It’s hard to believe that August has come and gone already! In about two weeks, most of my RDPN class will finish the last of our graduation requirements, including our final journals and clinical competency documents.
This summer seems to have flown by! Between my practicum shifts, my daughter/family responsibilities, and my employed student nurse (ESN) shifts, this summer appears to have been non-existent. That’s fine though, as my classmates and I see a bright light at the end of what was a long tunnel.
Over the past few weeks, we’ve registered for our upcoming registration exams, which takes place October 19th. For me, my last day of practicum is September 10th. It’s a milestone I both look forward to and dread, as I have grown and learnt so much in my time here in the Psychiatric Assessment Unit (PAU). I have been encouraged to apply for a job there, and I feel that the team has graciously accepted me into their family.
However, the summer hasn’t been solely focused on our practicums; we’ve had a number of both group and individual projects to do, on top of full-time practicum schedules, journals, competency documents, and you get the idea. One of our projects was a health promotion package, designed to be geared towards a specific audience. My partner and I chose to build a presentation targeting frontline supervisors and managers, as well as human resources staff. The exciting part is we may actually have an opportunity to present this in front of that intended audience.
While two of our courses took “practicum breaks”, we carried on with nursing research, fine-tuning our critiquing and critical thinking skills and enhancing our evidence-based practice.
As that course wrapped up, our two other courses, “Specialty Area Nursing” and “Substance Use and Misuse Theory” started back up. This included in-depth discussions on various topics, as well as presenting group projects to the class and receiving peer review.

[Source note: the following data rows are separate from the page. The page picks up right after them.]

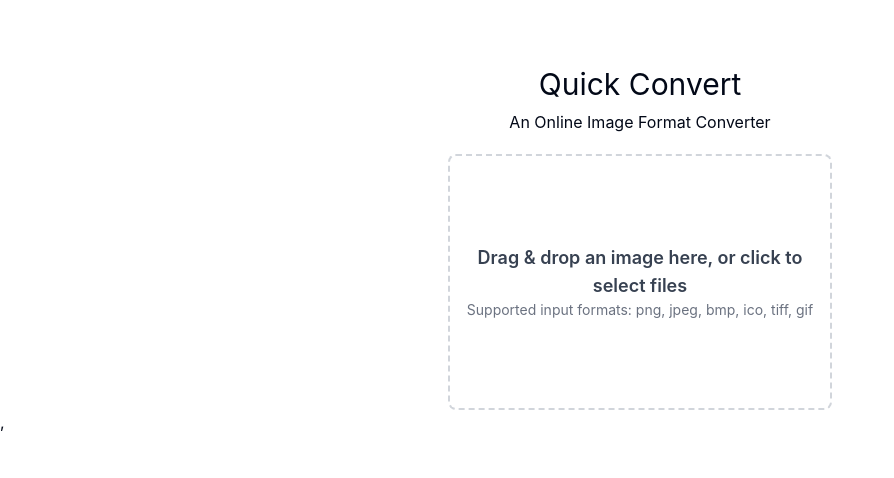
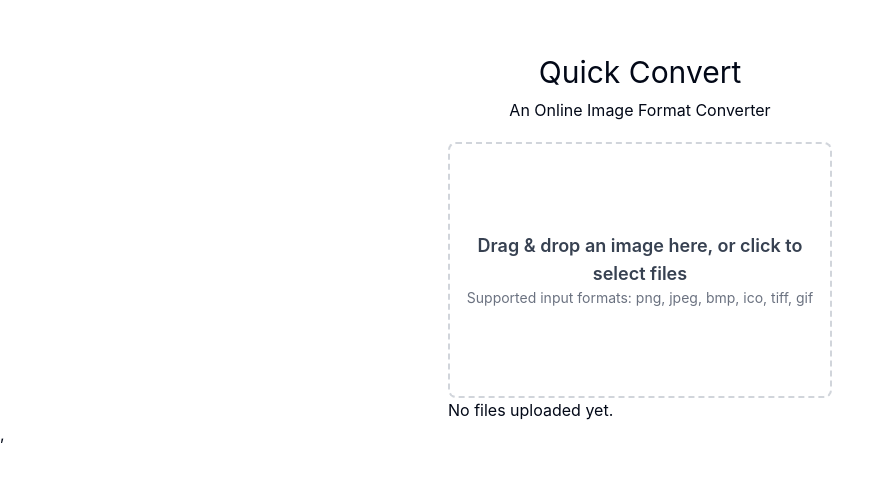
Before and after one commit to CS61D/project-1-sahl-and-trustin, a React (Vite) app: page / in a window 1280 px wide. Shown: the part 154-632 px from the top of the page, without its empty margins (0-894 px from the left). Built offline with nearby package versions, Linux system fonts and the light colour scheme.

Commit message:
implemented basic task list

```diff
--- a/src/components/Dropzone.tsx
+++ b/src/components/Dropzone.tsx
@@ -1,10 +1,11 @@
 import { ImageMimeTypes } from "@/lib/constants";
 import { useDropzone } from "react-dropzone";
 import { useTaskList } from "../providers/TaskContext";
-import type { Task } from "../types/task";
+import  { Task } from "../types/task";
+import FileList from "./FileList";
 
 export const Dropzone = () => {
-  const { addTask } = useTaskList();
+  const { addTask, taskList } = useTaskList();
 
   const { getRootProps, getInputProps } = useDropzone({
     accept: ImageMimeTypes,
@@ -21,6 +22,7 @@ export const Dropzone = () => {
   });
 
   return (
+  <div>
   <div className="h-64 w-96 rounded-lg border-2 border-gray-300 border-dashed p-2 flex items-center justify-center">
       <div {...getRootProps()}>
         <input {...getInputProps()} />
@@ -34,5 +36,7 @@ export const Dropzone = () => {
         </div>
       </div>
     </div>
+    <FileList files={taskList}/>
+    </div>
   );
 };
--- /dev/null
+++ b/src/components/FileList.tsx
@@ -0,0 +1,26 @@
+import React from 'react';
+import { Task } from '../types/task';
+
+interface FileListProps {
+    files: Task[];
+}
+
+const FileList: React.FC<FileListProps> = ({ files }) => {
+    return (
+        <div>
+            {files.length > 0 ? (
+                <ul>
+                    {files.map((task, index) => (
+                        <li key = {index}>
+                            {task.fileObject.name}
+                        </li>
+                    ))}
+                </ul>
+            ) : (
+                <p>No files uploaded yet.</p>
+            )}
+        </div>
+    )
+}
+
+export default FileList;
```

ESN is a unique opportunity that was just brought back in for psychiatric nursing students earlier this year. It allows for a paid clinical experience after completion of our medical/surgical nursing rotation. Don’t be fooled though, while the hours are flexible, it does add another workload to a busy plate. My cohort of psychiatric ESN’s was the first under the new model, which now includes student registration with the CRPNBC. For me as a hands on learner though, I saw that as necessary for further enhancing my knowledge.
Overall, I found the workload of these last few months to be very manageable though, we start with three courses, carrying through until the start of practicum, and get a break on two through the majority of our practicums. At no point during practicum do we have to worry about all three courses. A key to reducing stress is staying on top of the journaling and clinical competency document. From there, managing what time you have left becomes a much simpler task. I also had the added advantage of working compressed weeks at the PAU because of the 12-hour days and nights.
In short, these past few months and the last couple of years has been filled with opportunities beyond my wildest dreams.
I’ve felt the burden of classroom expectations, as well as the pleasure of forming genuine therapeutic relationships that will imprint in my memory and continuously remind me of the positive outcomes and lives we can touch through the work that we do. I look forward to the challenges that lie ahead: getting past the registration exam and beginning my career as a psychiatric nurse.